them to clarify what they’ve written.
But all this brazen scrawling in books has scandalised and even enraged some people. I once loaned a book to a former colleague, and when she returned it to me, she told me that
her partner had said that I ‘ought to be shot’ for having written in the book. This was my own book – I never mark library books or books that other people have loaned to me – yet this
woman’s boyfriend thought that I’d almost committed a capital offence.
Ordering primary schoolchildren to never write in books must be part of the curriculum of teacher training, because it seems that so many people are mortally afraid of taking a pencil (or
pen, in the case of some people I know) to a book, even though doing so would enable them to more easily mark out parts of the book that they might need to refer to later. Many books are now produced on paper of such poor quality that they don’t deserve the excessive reverence that so many readers accord them. And in any case, aren’t the ideas expressed in the book themost valuable thing, and the physical book itself just a vessel – and an easily reproducible one –for those ideas? It’s not as if we live in times of want, when books are scarce resources that needto be preserved in immaculate condition for the next reader. In any case, I think that reading agood book that’s been marked by a thoughtful reader is like getting to read a book and a half:not only do you get a fabulous read, but you get all kinds of thought-provoking questions andother interesting marginalia from the engaged reader who preceded you.
Children, on the whole, tend to be obedient. I once heard an evolutionary theorist speculate that the tendency to obey in children was a survival trait. If children are inclined to heed the warnings of a parent, and thereby avoid walking off cliffs or into fires, then they will probably survive long enough to reproduce and pass on this tendency to their own offspring. So as children it’s likely that we’re predisposed by evolution to take notice of the warnings of our elders. And when a teacher or parent tells us that writing in books is a frightfully wicked
thing to do, we tend to take notice. But, as with many things learned in childhood, such as acquiring a taste for junk food, these early lessons don’t necessarily serve us well as adults. We now have our own income and can buy books of our own and do with them as we please.
But the childhood lesson about writing in books is so ingrained that many of us fail to see that there will be no disastrous consequences if we make notes in our own books that will help us to better assimilate the book’s contents.
What could be holding so many of us back from cheerfully picking up a pencil and interacting with our own books? For many of us it could be the fear about what other people will think of us. Will my friends think that I’m an uncouth, analphabetic brute if they find out that I write in my books? Will everyone think I’m like that naughty boy from my Year 3 class who expressed his annoyance at being forced to read by scribbling vulgarisms in his primer?

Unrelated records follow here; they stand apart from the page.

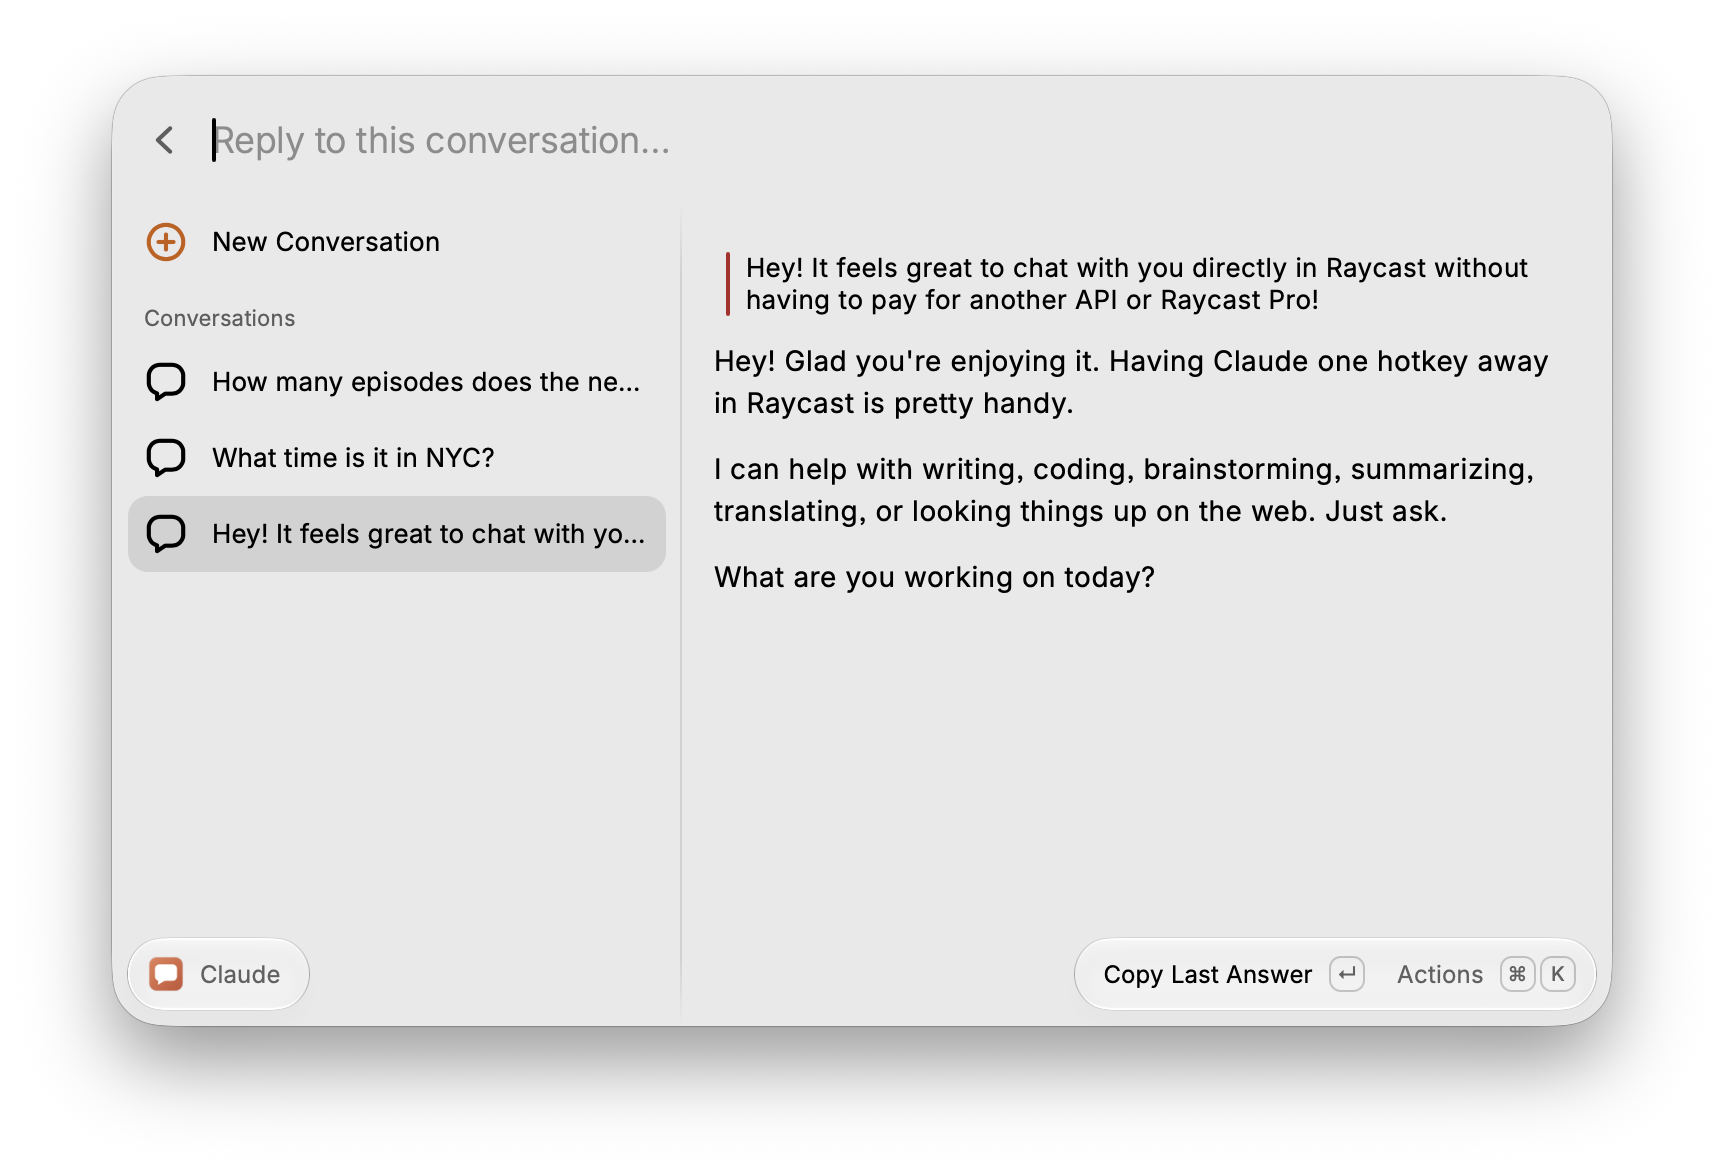
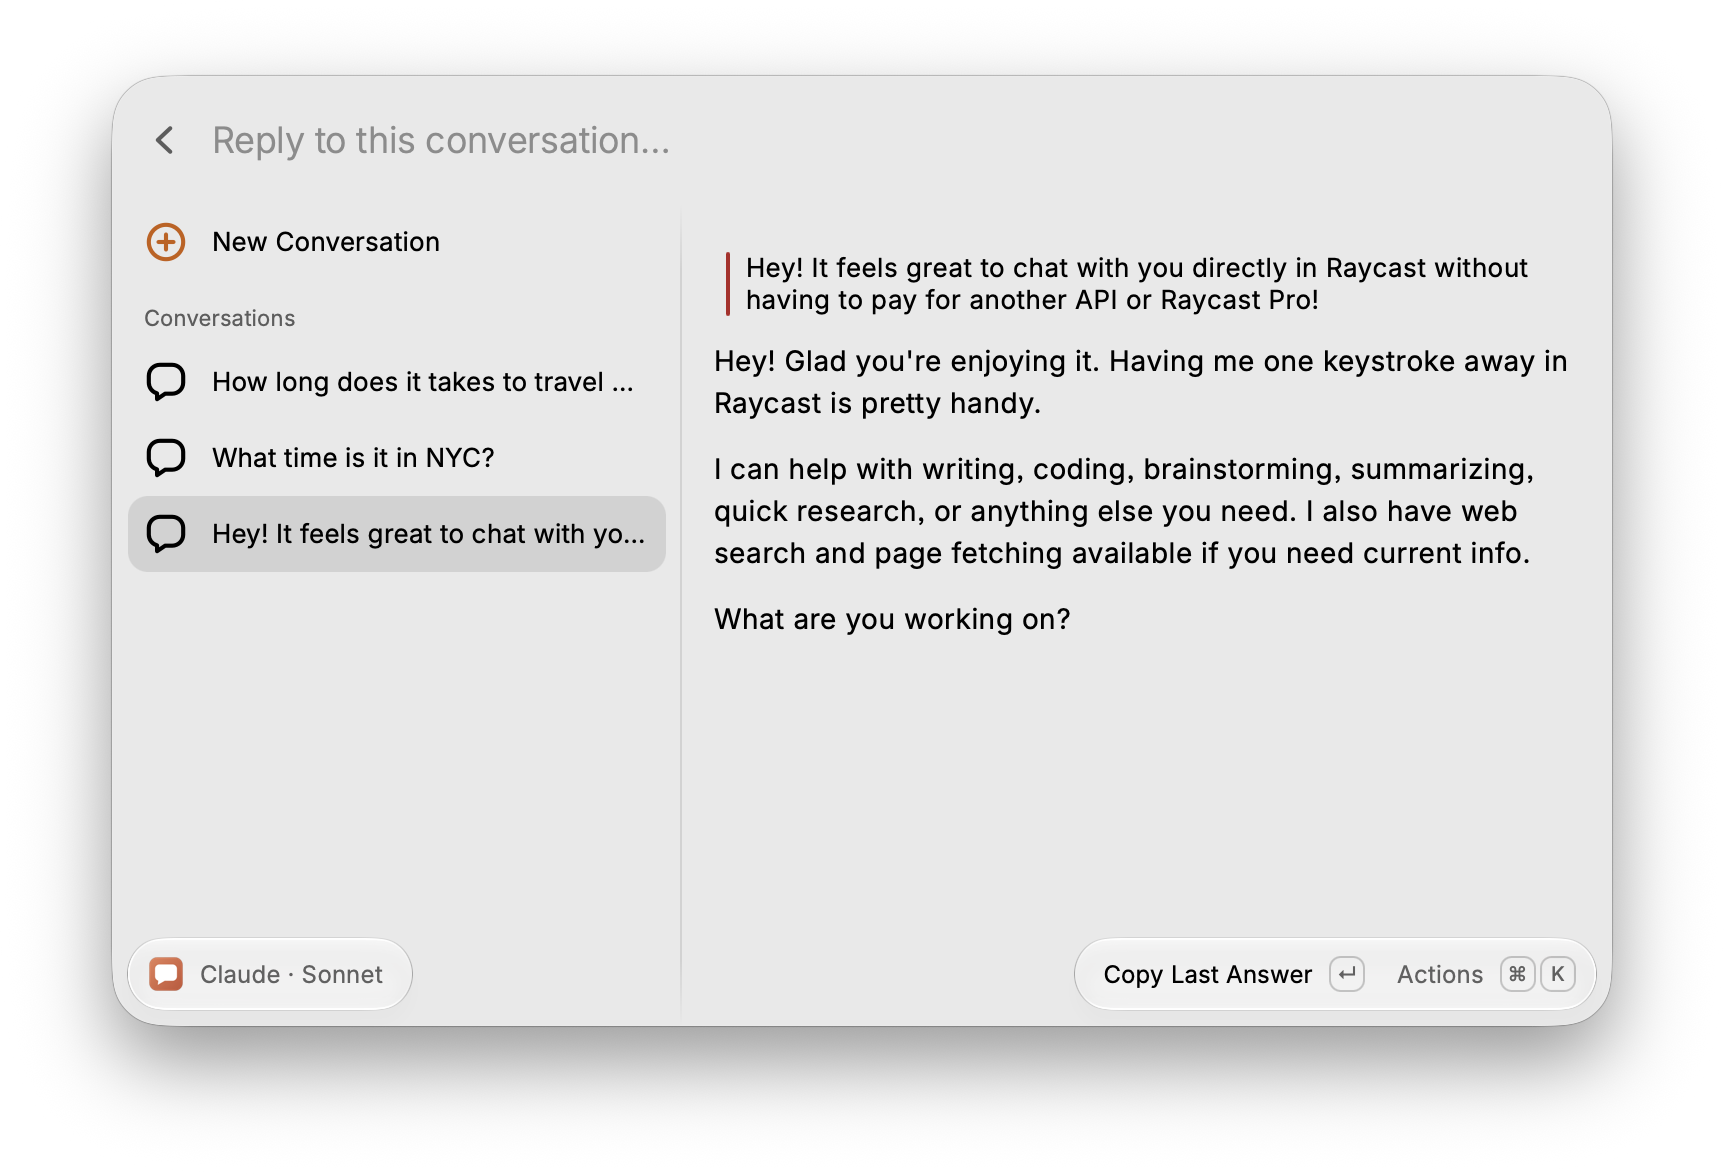
v1.0.2: native loading indicator in the chat
- While Claude answers, Raycast's animated toast shows what it is doing
  (answering, thinking, searching the web) instead of a static progress
  icon, and the conversation shows a typing bubble
- The chat title keeps showing the model only
- Refresh the chat screenshot

diff --git a/src/ask-claude.tsx b/src/ask-claude.tsx
@@ -117,6 +117,9 @@ export default function AskClaude(props: LaunchProps) {
     }
     setSearchText("");
     setStreamingTurnId(turn.id);
+    // Raycast's native spinner, also used to show what Claude is doing (thinking, searching the web…).
+    const answering = "Claude is answering…";
+    const toast = showToast({ style: Toast.Style.Animated, title: answering });
 
     let pendingText: string | undefined;
     let flushTimer: NodeJS.Timeout | undefined;
@@ -144,7 +147,10 @@ export default function AskClaude(props: LaunchProps) {
             pendingText = fullText;
             flushTimer ??= setTimeout(flush, RENDER_THROTTLE_MS);
           },
-          onStatus: setStatus,
+          onStatus: (next) => {
+            setStatus(next);
+            toast.then((t) => (t.title = next ?? answering));
+          },
         },
       );
       return runRef.current.promise;
@@ -165,6 +171,7 @@ export default function AskClaude(props: LaunchProps) {
       flush();
       updateTurn(conversation.id, turn.id, { error: errorMarkdown(error, Boolean(preferences.oauthToken?.trim())) });
     } finally {
+      toast.then((t) => t.hide());
       runRef.current = undefined;
       setStreamingTurnId(undefined);
       setStatus(undefined);
@@ -269,7 +276,7 @@ export default function AskClaude(props: LaunchProps) {
 
   function icon(conversation: Conversation) {
     const lastTurn = conversation.turns.at(-1);
-    if (lastTurn?.id === streamingTurnId) return { source: Icon.CircleProgress, tintColor: Color.Orange };
+    if (lastTurn?.id === streamingTurnId) return { source: Icon.SpeechBubbleActive, tintColor: Color.Orange };
     if (lastTurn?.error && !lastTurn.answer) return { source: Icon.ExclamationMark, tintColor: Color.Red };
     return Icon.Bubble;
   }
@@ -282,7 +289,7 @@ export default function AskClaude(props: LaunchProps) {
       searchText={searchText}
       onSearchTextChange={setSearchText}
       searchBarPlaceholder={current ? "Reply to this conversation…" : "Ask Claude anything…"}
-      navigationTitle={["Claude", modelName(preferences.model), status].filter(Boolean).join(" · ")}
+      navigationTitle={["Claude", modelName(preferences.model)].filter(Boolean).join(" · ")}
       isShowingDetail
       selectedItemId={currentId}
       onSelectionChange={(id) => id && setCurrentId(id)}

When I worked in a bookshop I was contacted one day by the widow of Dr Rudolph Brasch, a Sydney rabbi and a well-known author of many popular books. Mrs Brasch needed to shift the books owned by her late husband, so she called us in to assess his huge library. The books were a fascinatingly varied collection, covering travel, history, religion and more. But many of them were filled with Dr Brasch’s underlinings and
notes – in pen. His marginal notes probably helped him to retain the information he read, and therefore research and write more effectively. The resale value of his library might have been reduced, but what did that matter to him once he had died? And he wrote with such eloquence that no-one could ever accuse him of being an illiterate vandal.
So let’s shake off the obsolete lessons of childhood. Let’s set aside the prissy injunctions against writing in our books, pick up our pencils, and start treating our books less like fetish objects to be worshipped and more like the venues for robust engagement with authors that they really are.
From the June, 2012 magazine.